General and Small Practice

Challenging, highly varied work across a broad spectrum of practice areas is a hallmark of a general or small law firm practice. It requires a lawyer with a superior understanding of the law and the ability to work closely and effectively with clients. Cincinnati Law graduates are prepared to deliver sophisticated legal representation to both individuals and small businesses.


The demands of a general practice require students to have a solid foundation in both doctrinal and practical skills classes. Cincinnati Law’s curriculum offers multiple classes in the areas of law that represent the more frequent legal issues presented by clients.

All law students take Contracts in their first year. Because they are prerequisites for other courses, students should consider taking Evidence, Federal Income Tax, and Wills and Estates in their second year.

During their second and third years, students can then select advanced classes from the curriculum based on their specific interests in an area of law. It also is recommended that students take a number of skills-based classes designed to replicate the types of legal tasks performed by attorneys on a daily bases.

Changes in technology and the delivery of legal services is especially important to the solo and small law firm practice. Students should consider taking the Technology in Law Practice class to learn about the latest technology innovations in representing clients.

Students interested in general practice or in starting their own firms should plan carefully to take full advantage of the offerings in all of these areas and are encouraged to meet with any of our faculty members during their first year to design a personalized curriculum best suited to their professional goals.

Academic Advising

For academic advising, please contact the Center for Professional Development at

Criminal Law

  • Criminal Procedure I
  • Criminal Procedure II

Business Law

  • Bankruptcy
  • Business Associations
  • Sales
  • Secured Transactions

Employment and Labor Law

  • Disability Law
  • Employment Discrimination
  • Labor Law

Estate Planning

  • Estate Planning
  • Federal Income Tax
  • Trusts and Future Interests
  • Wills and Estates

Family Law

  • Family Law
  • Juvenile Law

Litigation and Alternative Dispute Resolution

  • Evidence
  • Introduction to Alternative Dispute Resolution
  • Negotiations
  • Remedies

Practical Skills Courses

  • Client Counseling
  • Corporate Transactions: Term Sheet to Closing
  • Legal Drafting
  • Real Estate Transactions
  • Technology in Law Practice
  • Trial Practice


Cincinnati Law’s clinics, externships, and fellowships provide students with a realistic and invaluable perspective on the day-to-day life of a lawyer. The UC College of Law has partnered with many companies and organizations to provide internships, externships, and other experiential learning opportunities for students.

The Entrepreneurship and Community Development Clinic (ECDC) offers free legal services to small and startup businesses and non-profit organizations.
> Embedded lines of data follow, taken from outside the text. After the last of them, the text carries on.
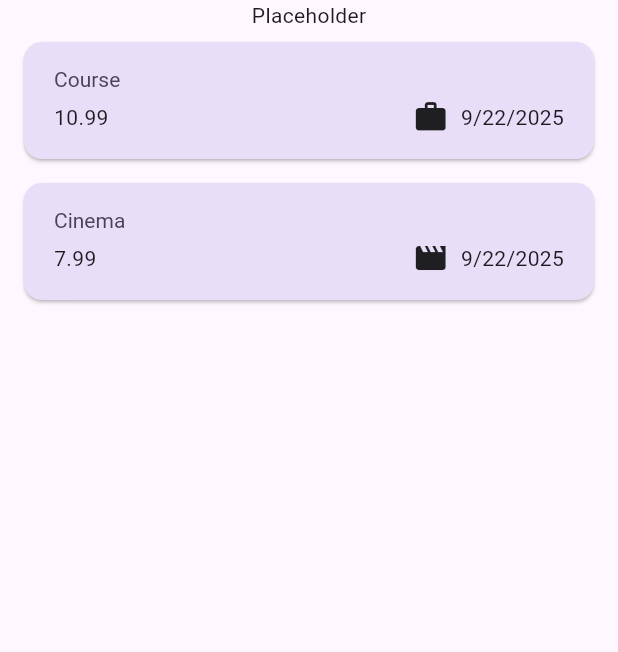
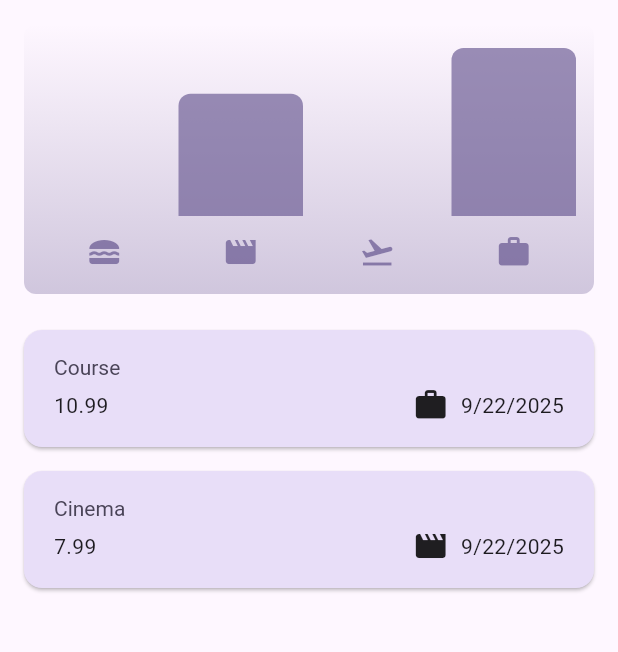
Before and after one commit to AliATZ/expense_tracker, a Flutter app: the screen it shows after launch, on a phone screen of 412 x 824 dp, the part 84-736 px from its top. Run offline on Flutter 3.47's test engine with Material 3 defaults, Android fonts, the phone set to English and light mode, and no system bars.

Commit message:
feat(app): [5-36] Add Chart Widget

```diff
--- /dev/null
+++ b/lib/widgets/chart/chart.dart
@@ -0,0 +1,96 @@
+import 'package:expense_tracker/models/expense.dart';
+import 'package:expense_tracker/widgets/chart/chart_bar.dart';
+import 'package:flutter/material.dart';
+
+
+
+class Chart extends StatelessWidget {
+  const Chart({super.key, required this.expenses});
+
+  final List<Expense> expenses;
+
+  List<ExpenseBudget> get buckets {
+    return [
+      ExpenseBudget.forCategory(expenses, Category.food),
+      ExpenseBudget.forCategory(expenses, Category.leisure),
+      ExpenseBudget.forCategory(expenses, Category.travel),
+      ExpenseBudget.forCategory(expenses, Category.work),
+    ];
+  }
+
+  double get maxTotalExpense {
+    double maxTotalExpense = 0;
+
+    for (final bucket in buckets) {
+      if (bucket.totalExpenses > maxTotalExpense) {
+        maxTotalExpense = bucket.totalExpenses;
+      }
+    }
+
+    return maxTotalExpense;
+  }
+
+  @override
+  Widget build(BuildContext context) {
+    final isDarkMode =
+        MediaQuery.of(context).platformBrightness == Brightness.dark;
+    return Container(
+      margin: const EdgeInsets.all(16),
+      padding: const EdgeInsets.symmetric(
+        vertical: 16,
+        horizontal: 8,
+      ),
+      width: double.infinity,
+      height: 180,
+      decoration: BoxDecoration(
+        borderRadius: BorderRadius.circular(8),
+        gradient: LinearGradient(
+          colors: [
+            Theme.of(context).colorScheme.primary.withOpacity(0.3),
+            Theme.of(context).colorScheme.primary.withOpacity(0.0)
+          ],
+          begin: Alignment.bottomCenter,
+          end: Alignment.topCenter,
+        ),
+      ),
+      child: Column(
+        children: [
+          Expanded(
+            child: Row(
+              crossAxisAlignment: CrossAxisAlignment.end,
+              children: [
+                for (final bucket in buckets) // alternative to map()
+                  ChartBar(
+                    fill: bucket.totalExpenses == 0
+                        ? 0
+                        : bucket.totalExpenses / maxTotalExpense,
+                  )
+              ],
+            ),
+          ),
+          const SizedBox(height: 12),
+          Row(
+            children: buckets
+                .map(
+                  (bucket) => Expanded(
+                child: Padding(
+                  padding: const EdgeInsets.symmetric(horizontal: 4),
+                  child: Icon(
+                    categoryIcons[bucket.category],
+                    color: isDarkMode
+                        ? Theme.of(context).colorScheme.secondary
+                        : Theme.of(context)
+                        .colorScheme
+                        .primary
+                        .withOpacity(0.7),
+                  ),
+                ),
+              ),
+            )
+                .toList(),
+          )
+        ],
+      ),
+    );
+  }
+}
--- /dev/null
+++ b/lib/widgets/chart/chart_bar.dart
@@ -0,0 +1,34 @@
+import 'package:flutter/material.dart';
+
+class ChartBar extends StatelessWidget {
+  const ChartBar({
+    super.key,
+    required this.fill,
+  });
+
+  final double fill;
+
+  @override
+  Widget build(BuildContext context) {
+    final isDarkMode =
+        MediaQuery.of(context).platformBrightness == Brightness.dark;
+    return Expanded(
+      child: Padding(
+        padding: const EdgeInsets.symmetric(horizontal: 4),
+        child: FractionallySizedBox(
+          heightFactor: fill,
+          child: DecoratedBox(
+            decoration: BoxDecoration(
+              shape: BoxShape.rectangle,
+              borderRadius:
+              const BorderRadius.vertical(top: Radius.circular(8)),
+              color: isDarkMode
+                  ? Theme.of(context).colorScheme.secondary
+                  : Theme.of(context).colorScheme.primary.withOpacity(0.65),
+            ),
+          ),
+        ),
+      ),
+    );
+  }
+}
--- a/lib/widgets/expenses.dart
+++ b/lib/widgets/expenses.dart
@@ -1,3 +1,4 @@
+import 'package:expense_tracker/widgets/chart/chart.dart';
 import 'package:expense_tracker/widgets/expenses_list/expenses_list.dart';
 import 'package:expense_tracker/models/expense.dart';
 import 'package:expense_tracker/widgets/new_expense.dart';
@@ -84,7 +85,7 @@ class _ExpensesState extends State<Expenses> {
       body: Center(
         child: Column(
           children: [
-            Text('Placeholder'),
+            Chart(expenses: _registeredExpenses,),
             Expanded(child: mainContent),
           ],
         ),
```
Students in the clinic provide advice to clients to areas including entity selection and formation; contract and lease preparation, review, and negotiation; corporate governance and regulatory compliance; trademark and copyright protection; and other legal issues faced by small businesses.

The ECDC also has partnered with area business accelerators , such as The Brandery and the Hamilton County Business Center, to give students unique opportunities to learn valuable hands-on legal and business skills (and earn compensation). Students work closely with innovative entrepreneurs, local lawyers, and nationally-respected business advisors in a dynamic business environment.

Students may choose to work part-time in their second and third years with many of the law firms located in the Cincinnati area. Working for a law firm is an excellent way to enhance research and writing skills, learn practical lawyering skills, and gain exposure to a wide variety of practice areas.

Volunteer opportunities also abound. Any student who performs 15 or more hours of volunteer legal work receives an official transcript notation. For example, the ECDC partners with Duke Energy to conduct an annual pro bono event that provides free legal services to local business owners and entrepreneurs.


Starting a solo practice or small law firm can be a very positive experience if autonomy is an important career goal. Numerous UC College of Law graduates have found personal satisfaction and career success in founding their own law firm.

The majority of attorneys in private practice are employed in small law firms with less than 20 lawyers. Almost half of those lawyers are solo practitioners. Small firm lawyers are often generalists that enjoy challenge and wide variety in their work.

Other smaller law firms are boutique law practices that specialize in a niche area of the law. Lawyers in boutique firms can service their clients more personally in a clearly defined practice area and refer clients to different law firms for other services. These lawyers may have begun their careers in a larger firm and then chosen to narrow their focus.